▶ WORKING DATA
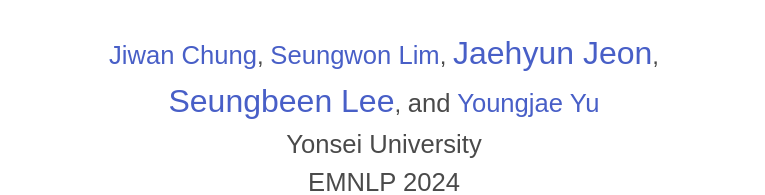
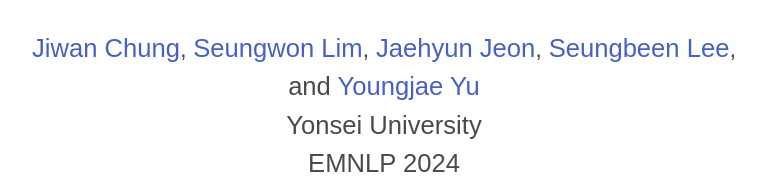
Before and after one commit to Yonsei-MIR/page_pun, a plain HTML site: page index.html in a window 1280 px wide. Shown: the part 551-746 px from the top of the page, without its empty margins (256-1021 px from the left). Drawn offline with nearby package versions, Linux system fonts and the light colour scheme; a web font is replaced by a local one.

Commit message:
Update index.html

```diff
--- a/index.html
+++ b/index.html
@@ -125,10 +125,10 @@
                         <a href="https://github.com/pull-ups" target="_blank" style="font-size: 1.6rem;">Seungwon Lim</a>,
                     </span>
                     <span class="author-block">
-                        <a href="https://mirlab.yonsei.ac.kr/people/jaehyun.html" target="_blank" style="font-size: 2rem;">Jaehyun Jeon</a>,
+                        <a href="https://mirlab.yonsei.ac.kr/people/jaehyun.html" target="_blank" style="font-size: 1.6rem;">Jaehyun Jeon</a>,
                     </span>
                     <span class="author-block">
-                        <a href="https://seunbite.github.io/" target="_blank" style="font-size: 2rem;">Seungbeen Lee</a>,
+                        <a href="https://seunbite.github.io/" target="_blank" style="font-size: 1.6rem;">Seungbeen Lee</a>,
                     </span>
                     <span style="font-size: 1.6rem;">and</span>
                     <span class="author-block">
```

==

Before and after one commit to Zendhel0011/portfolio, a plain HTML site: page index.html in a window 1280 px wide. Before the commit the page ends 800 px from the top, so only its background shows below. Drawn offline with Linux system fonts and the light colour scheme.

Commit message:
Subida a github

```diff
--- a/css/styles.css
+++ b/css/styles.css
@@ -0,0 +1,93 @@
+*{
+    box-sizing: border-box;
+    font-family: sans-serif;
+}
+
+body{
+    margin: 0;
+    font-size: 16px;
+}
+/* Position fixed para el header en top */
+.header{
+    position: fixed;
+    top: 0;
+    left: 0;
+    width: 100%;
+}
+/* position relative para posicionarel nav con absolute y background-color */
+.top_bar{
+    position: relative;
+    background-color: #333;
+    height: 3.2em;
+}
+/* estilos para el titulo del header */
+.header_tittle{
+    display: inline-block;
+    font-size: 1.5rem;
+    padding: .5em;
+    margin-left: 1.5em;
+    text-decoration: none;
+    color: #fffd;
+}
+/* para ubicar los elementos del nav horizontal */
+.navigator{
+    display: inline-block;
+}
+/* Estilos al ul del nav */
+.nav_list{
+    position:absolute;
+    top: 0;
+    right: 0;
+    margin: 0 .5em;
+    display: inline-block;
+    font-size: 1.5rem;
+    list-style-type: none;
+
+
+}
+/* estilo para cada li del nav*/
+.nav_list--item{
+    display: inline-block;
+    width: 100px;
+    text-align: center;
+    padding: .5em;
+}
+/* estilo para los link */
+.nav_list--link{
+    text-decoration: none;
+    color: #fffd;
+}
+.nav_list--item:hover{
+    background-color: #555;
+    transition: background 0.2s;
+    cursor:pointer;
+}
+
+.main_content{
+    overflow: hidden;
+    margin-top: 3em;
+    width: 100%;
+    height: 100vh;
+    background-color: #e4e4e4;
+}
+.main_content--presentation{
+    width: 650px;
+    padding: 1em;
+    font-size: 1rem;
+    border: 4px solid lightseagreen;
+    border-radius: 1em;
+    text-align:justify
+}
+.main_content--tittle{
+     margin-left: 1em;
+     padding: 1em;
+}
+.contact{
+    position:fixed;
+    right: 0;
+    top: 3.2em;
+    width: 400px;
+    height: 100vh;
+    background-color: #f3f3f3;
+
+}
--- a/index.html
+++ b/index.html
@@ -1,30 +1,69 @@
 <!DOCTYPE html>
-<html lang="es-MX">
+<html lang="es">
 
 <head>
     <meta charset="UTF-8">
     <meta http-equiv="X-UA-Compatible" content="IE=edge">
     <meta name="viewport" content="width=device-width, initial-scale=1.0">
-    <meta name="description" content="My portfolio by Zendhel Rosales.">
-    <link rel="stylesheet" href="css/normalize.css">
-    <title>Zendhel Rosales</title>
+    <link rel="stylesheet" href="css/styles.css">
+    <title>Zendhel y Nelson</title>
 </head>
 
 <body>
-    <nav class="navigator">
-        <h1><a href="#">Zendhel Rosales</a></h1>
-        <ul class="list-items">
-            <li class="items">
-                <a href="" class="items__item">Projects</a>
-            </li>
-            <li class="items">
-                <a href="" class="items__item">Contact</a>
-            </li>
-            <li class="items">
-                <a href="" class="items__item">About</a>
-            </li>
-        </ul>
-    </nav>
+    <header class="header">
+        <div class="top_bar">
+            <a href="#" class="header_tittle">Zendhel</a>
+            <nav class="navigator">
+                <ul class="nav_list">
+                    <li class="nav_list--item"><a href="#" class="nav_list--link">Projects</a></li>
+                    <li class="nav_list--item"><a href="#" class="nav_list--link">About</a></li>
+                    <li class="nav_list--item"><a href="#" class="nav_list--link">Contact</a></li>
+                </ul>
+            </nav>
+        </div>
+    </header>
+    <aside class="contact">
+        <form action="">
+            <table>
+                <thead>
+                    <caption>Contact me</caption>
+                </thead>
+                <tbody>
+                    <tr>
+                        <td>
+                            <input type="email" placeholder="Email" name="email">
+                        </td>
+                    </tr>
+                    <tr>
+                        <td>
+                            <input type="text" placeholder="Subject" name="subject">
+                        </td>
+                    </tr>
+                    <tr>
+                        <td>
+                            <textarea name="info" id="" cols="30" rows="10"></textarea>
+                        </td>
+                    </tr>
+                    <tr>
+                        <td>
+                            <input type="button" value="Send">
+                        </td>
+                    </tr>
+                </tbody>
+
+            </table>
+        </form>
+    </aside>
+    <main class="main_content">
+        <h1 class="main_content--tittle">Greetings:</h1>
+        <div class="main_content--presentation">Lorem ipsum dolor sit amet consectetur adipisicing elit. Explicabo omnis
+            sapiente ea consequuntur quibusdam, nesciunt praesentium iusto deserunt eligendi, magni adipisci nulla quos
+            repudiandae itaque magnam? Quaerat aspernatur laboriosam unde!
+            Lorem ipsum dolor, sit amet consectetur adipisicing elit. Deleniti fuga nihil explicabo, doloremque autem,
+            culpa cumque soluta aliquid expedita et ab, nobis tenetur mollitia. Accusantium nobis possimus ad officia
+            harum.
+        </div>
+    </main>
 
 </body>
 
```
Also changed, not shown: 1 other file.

▶ INSTRUCTIONS TO FOLLOW
Where the word "index" is present in a line of the listing, copy that line.

▶ ANSWER TO THE EXERCISE
Before and after one commit to Yonsei-MIR/page_pun, a plain HTML site: page index.html in a window 1280 px wide. Shown: the part 551-746 px from the top of the page, without its empty margins (256-1021 px from the left). Drawn offline with nearby package versions, Linux system fonts and the light colour scheme; a web font is replaced by a local one.
Update index.html
--- a/index.html
+++ b/index.html
Before and after one commit to Zendhel0011/portfolio, a plain HTML site: page index.html in a window 1280 px wide. Before the commit the page ends 800 px from the top, so only its background shows below. Drawn offline with Linux system fonts and the light colour scheme.
--- a/index.html
+++ b/index.html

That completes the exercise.